Two weeks after the man moved in with the woman, the woman began to grow gills. They hurt coming in, like the pain of an emerging tooth. She hid her neck with scarves at first, partly because she didn’t want the man to see and partly because she didn’t want to.
Of course she asks if she can keep it. She usually hoards whatever she finds floating near the stern—empty beer cans, folded tourist maps, shredded bike tires—without asking permission. But this is something else, and she must know it.
Knausgård smells like cigarettes and not just like he just smoked but more like he is actually made of ashtrays and then loosely covered with hair and skin. “I’m quitting, I know,” he says and it’s clear he is accustomed to being called charming, but I’m not falling for it.
Once upon a time, no one believed her.

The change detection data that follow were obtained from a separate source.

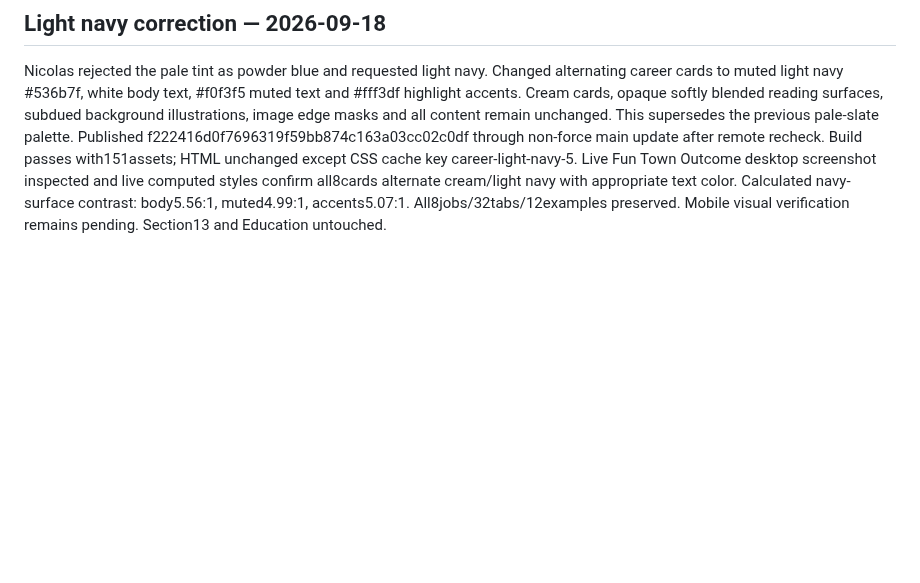
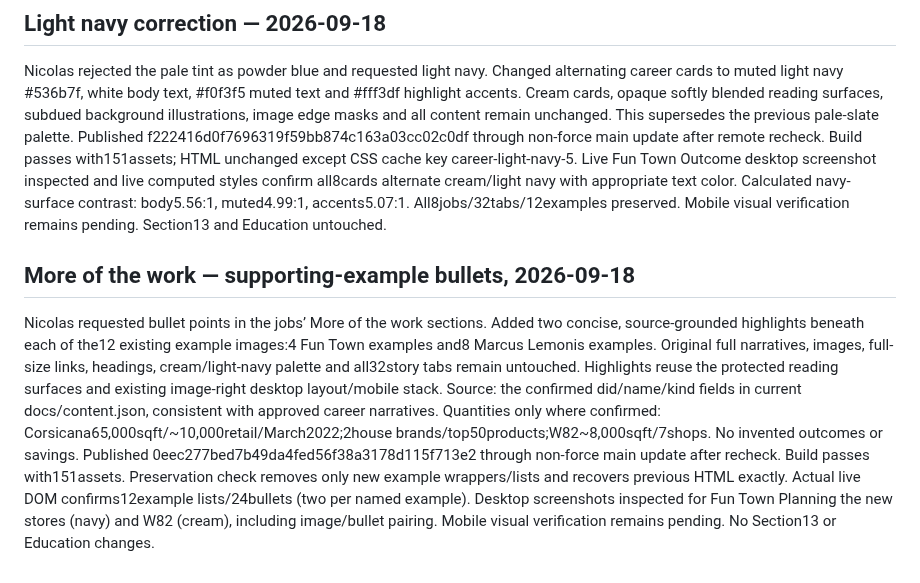
Before and after one commit to ng549/ndgcv, a Markdown page: CV-CANONICAL.md, the part around the change. Rendered like a GitHub page; blank space fills up the shorter version.

Commit message:
Record supporting-example bullet publication and verification

```diff
--- a/CV-CANONICAL.md
+++ b/CV-CANONICAL.md
@@ -631,3 +631,7 @@ Published 229e11b6467acd6dd75dec3c69d04ea47279b98d via non-force main update aft
 ## Light navy correction — 2026-09-18
 Nicolas rejected the pale tint as powder blue and requested light navy. Changed alternating career cards to muted light navy #536b7f, white body text, #f0f3f5 muted text and #fff3df highlight accents. Cream cards, opaque softly blended reading surfaces, subdued background illustrations, image edge masks and all content remain unchanged. This supersedes the previous pale-slate palette.
 Published f222416d0f7696319f59bb874c163a03cc02c0df through non-force main update after remote recheck. Build passes with151assets; HTML unchanged except CSS cache key career-light-navy-5. Live Fun Town Outcome desktop screenshot inspected and live computed styles confirm all8cards alternate cream/light navy with appropriate text color. Calculated navy-surface contrast: body5.56:1, muted4.99:1, accents5.07:1. All8jobs/32tabs/12examples preserved. Mobile visual verification remains pending. Section13 and Education untouched.
+
+## More of the work — supporting-example bullets, 2026-09-18
+Nicolas requested bullet points in the jobs’ More of the work sections. Added two concise, source-grounded highlights beneath each of the12 existing example images:4 Fun Town examples and8 Marcus Lemonis examples. Original full narratives, images, full-size links, headings, cream/light-navy palette and all32story tabs remain untouched. Highlights reuse the protected reading surfaces and existing image-right desktop layout/mobile stack. Source: the confirmed did/name/kind fields in current docs/content.json, consistent with approved career narratives. Quantities only where confirmed: Corsicana65,000sqft/~10,000retail/March2022;2house brands/top50products;W82~8,000sqft/7shops. No invented outcomes or savings.
+Published 0eec277bed7b49da4fed56f38a3178d115f713e2 through non-force main update after recheck. Build passes with151assets. Preservation check removes only new example wrappers/lists and recovers previous HTML exactly. Actual live DOM confirms12example lists/24bullets (two per named example). Desktop screenshots inspected for Fun Town Planning the new stores (navy) and W82 (cream), including image/bullet pairing. Mobile visual verification remains pending. No Section13 or Education changes.
```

Even when Bear stands toe-to-toe with the sheriff, they do not believe her. Even when Bear huffs, or rudely shimmies against the living room wall, marking it with her scent, or crams blueberries into her snout—still, they do not believe her.
Outside, there are daisies that the astronaut’s wife has grown. She has always grown daisies at this house since they moved in, looked at the yard, said daisies, and it was decided. Outside, there are daisies, and the astronaut’s wife goes to pluck some for one of the vases.